→ **Task to complete**
Find the number of lines below in which the word "giving" appears, and write that number only.

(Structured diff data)
BEGIN

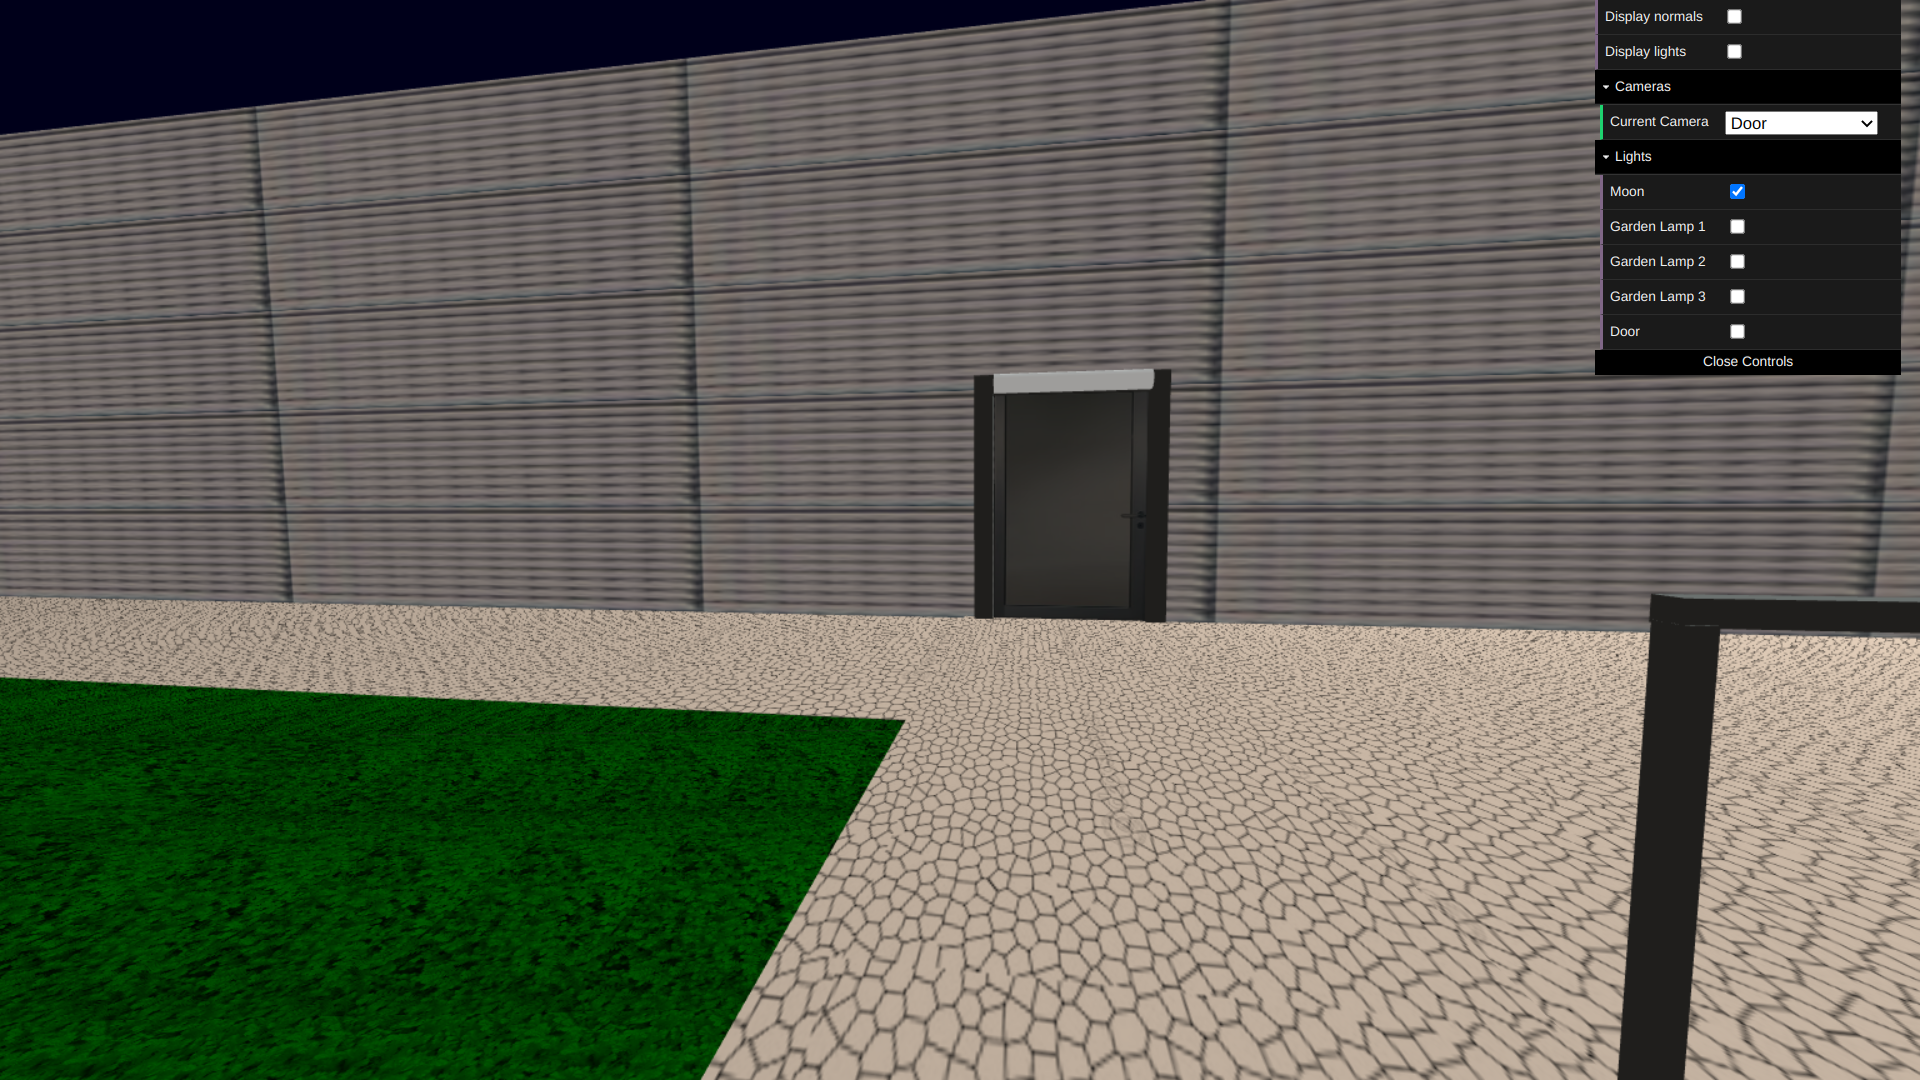
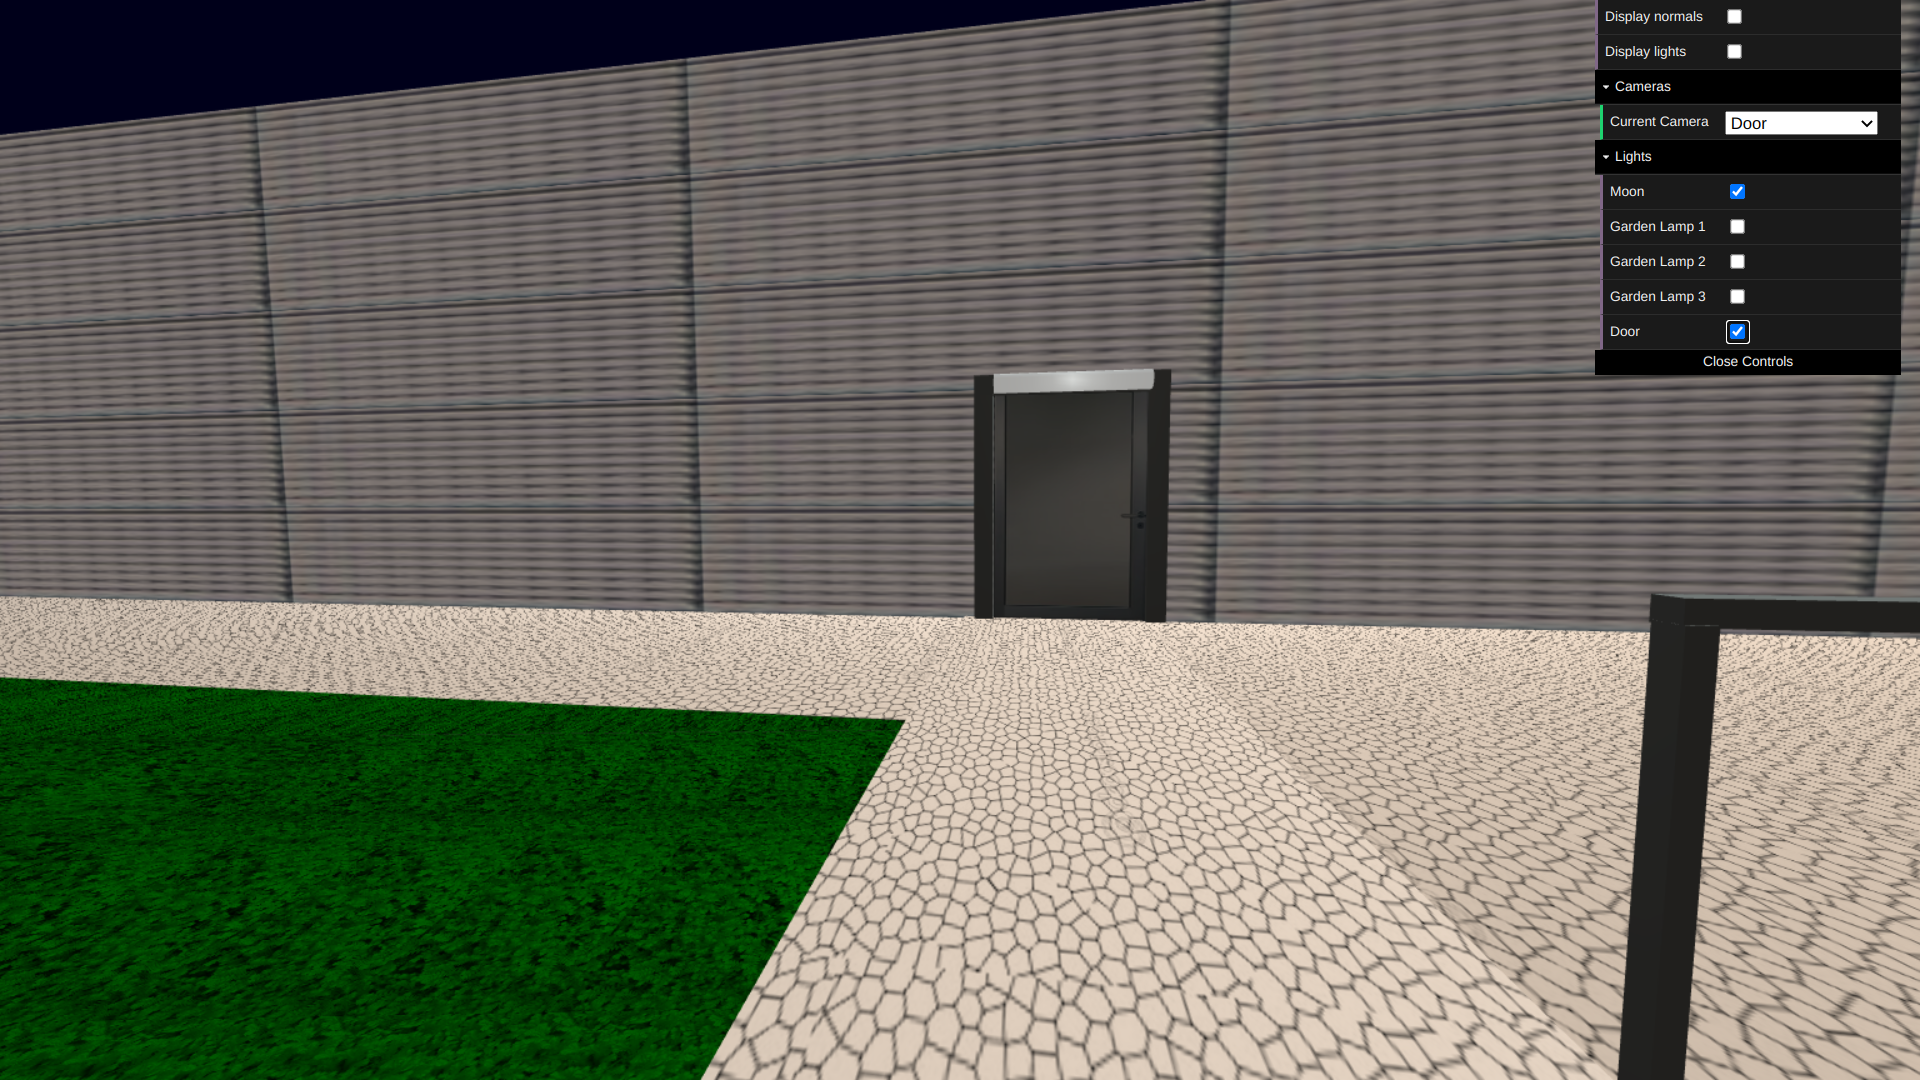
Add screenshots references

Changed region(s): [[0.0, 0.55, 0.8438, 1.0], [0.5312, 0.3361, 0.5938, 0.3667]]

diff --git a/tp1/README.md b/tp1/README.md
@@ -12,20 +12,13 @@
 ## Project information
 
 - Individual and documented functions for each step of the parser, where each one of them is responsible for parsing each XML tag
-
 - Error display and warnings when missing values or properties of elements of the XML file
-
 - All the primitives were implemented with the required vertices, faces, and normals. Also have texture implementation on those primitives, except the re-dimension of the textures coordinates on Sphere, Torus, and Cylinder.
-
 - Implementation of inheritance of components transformations, passing the transformation matrix of a node (Ma) to the respective children nodes and applying the transformations of the children node (Mp) after the transformations of the parent (M=Ma*Mp). We also apply a transformation referenced by the transformationref tag. Reporting errors when wrong transformation specifications or invalid transformationref id property (not defined before)
-
 - Implementation of inheritance of components materials, passing to the children material the parent material (if the material of the children is "inherit") or applying the respective material defined. Report errors when wrong material specification or invalid material id property introduced (not defined before)
-
 - Implementation of inheritance of components texture, passing to the children texture the parent texture (if the texture of the children is inherit) or applying the respective texture (none or the texture defined, with the respective lengths). Warning in the console when no length_s or/and no length_t are introduced in texture (in that case we use length_s and length_t with value 1). 
-
 - Verification of non-existent component references giving an error when the reference is not found
 - Verification of components graph cycles giving an error when there is a cycle
-
 - Implementation of a graphic interface with the following options:
   - display normal (shows components/objects normals)
   - display lights (shows the defined lights on the scene)
@@ -35,9 +28,10 @@
 ----
 
 ### Scene
-  - The scene consists of the main garden of the FEUP Campus. This scene includes part of the corridor next to the different departments with windows and supporting columns, the bridge between building B and the others, and the staircase under this bridge. The bridge is supported by circular pillars. In the garden are the legacy seats and some colorful poufs, as well as three lamps, one of them surrounded by an innovative circular wood seat. The scene also contains buildings F and G next to the corridor on the left side of the stairs and building B on the right. Building B also contains a door with a light on top of it, illuminating its entry.
-  - (relative link to the scene)
+  - The [scene](screenshots/feup.png) consists of the main [garden](screenshots/garden.png) of the FEUP Campus. This scene includes part of the corridor next to the different departments with windows and supporting columns, the bridge between building B and the others, and the [staircase](screenshots/front.png) under this bridge. The bridge is supported by circular pillars and have [rails](screenshots/rails.png) on it. In the garden are the [legacy seats](screenshots/bench.png) and some colorful [poufs](screenshots/poufs.png), as well as three [lamps](screenshots/lamp.png), one of them surrounded by an innovative [circular wood seat](screenshots/circular_bench.png). The scene also contains buildings F and G next to the corridor on the left side of the stairs and building B on the right. Building B also contains a [door](screenshots/door_off.png) with a [light](screenshots/door_on.png) on top of it, illuminating its entry. To complete the scene there is a [moon](screenshots/garden_back.png) illuminating the all scene.
+
 ----
+
 ## Issues/Problems
 
 - We believe all the features were implemented and there are no found bugs.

END

→ **Expected answer**
2